An exact reproduction of all entries is required.

Web interface edit records
· · ·

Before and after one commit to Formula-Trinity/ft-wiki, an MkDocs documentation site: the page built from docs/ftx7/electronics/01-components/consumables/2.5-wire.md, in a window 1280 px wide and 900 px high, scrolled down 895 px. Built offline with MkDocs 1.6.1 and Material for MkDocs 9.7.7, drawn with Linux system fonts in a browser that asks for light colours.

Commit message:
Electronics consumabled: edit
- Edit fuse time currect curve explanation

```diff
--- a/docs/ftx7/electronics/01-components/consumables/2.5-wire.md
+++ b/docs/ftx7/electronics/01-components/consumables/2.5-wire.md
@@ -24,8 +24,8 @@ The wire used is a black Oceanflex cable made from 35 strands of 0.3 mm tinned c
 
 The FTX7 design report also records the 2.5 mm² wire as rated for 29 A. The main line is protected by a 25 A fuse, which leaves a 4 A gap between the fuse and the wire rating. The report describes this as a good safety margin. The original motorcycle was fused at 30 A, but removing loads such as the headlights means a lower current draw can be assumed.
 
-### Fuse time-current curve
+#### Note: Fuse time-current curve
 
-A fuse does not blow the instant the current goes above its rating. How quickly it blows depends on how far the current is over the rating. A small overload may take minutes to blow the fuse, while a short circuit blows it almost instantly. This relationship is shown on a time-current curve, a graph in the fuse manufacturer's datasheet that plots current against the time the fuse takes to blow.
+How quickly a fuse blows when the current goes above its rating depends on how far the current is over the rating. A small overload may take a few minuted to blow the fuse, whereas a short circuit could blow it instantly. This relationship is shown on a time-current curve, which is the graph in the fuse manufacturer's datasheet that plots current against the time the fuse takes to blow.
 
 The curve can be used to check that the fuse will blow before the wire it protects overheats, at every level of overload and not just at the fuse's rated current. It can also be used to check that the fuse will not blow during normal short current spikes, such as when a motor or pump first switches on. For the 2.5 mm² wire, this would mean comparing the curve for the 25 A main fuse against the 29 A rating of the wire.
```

· · ·

EXERCISE ANSWER —
Before and after one commit to Formula-Trinity/ft-wiki, an MkDocs documentation site: the page built from docs/ftx7/electronics/01-components/consumables/2.5-wire.md, in a window 1280 px wide and 900 px high, scrolled down 895 px. Built offline with MkDocs 1.6.1 and Material for MkDocs 9.7.7, drawn with Linux system fonts in a browser that asks for light colours.

Commit message:
Electronics consumabled: edit
- Edit fuse time currect curve explanation

```diff
--- a/docs/ftx7/electronics/01-components/consumables/2.5-wire.md
+++ b/docs/ftx7/electronics/01-components/consumables/2.5-wire.md
@@ -24,8 +24,8 @@ The wire used is a black Oceanflex cable made from 35 strands of 0.3 mm tinned c
 
 The FTX7 design report also records the 2.5 mm² wire as rated for 29 A. The main line is protected by a 25 A fuse, which leaves a 4 A gap between the fuse and the wire rating. The report describes this as a good safety margin. The original motorcycle was fused at 30 A, but removing loads such as the headlights means a lower current draw can be assumed.
 
-### Fuse time-current curve
+#### Note: Fuse time-current curve
 
-A fuse does not blow the instant the current goes above its rating. How quickly it blows depends on how far the current is over the rating. A small overload may take minutes to blow the fuse, while a short circuit blows it almost instantly. This relationship is shown on a time-current curve, a graph in the fuse manufacturer's datasheet that plots current against the time the fuse takes to blow.
+How quickly a fuse blows when the current goes above its rating depends on how far the current is over the rating. A small overload may take a few minuted to blow the fuse, whereas a short circuit could blow it instantly. This relationship is shown on a time-current curve, which is the graph in the fuse manufacturer's datasheet that plots current against the time the fuse takes to blow.
 
 The curve can be used to check that the fuse will blow before the wire it protects overheats, at every level of overload and not just at the fuse's rated current. It can also be used to check that the fuse will not blow during normal short current spikes, such as when a motor or pump first switches on. For the 2.5 mm² wire, this would mean comparing the curve for the 25 A main fuse against the 29 A rating of the wire.
```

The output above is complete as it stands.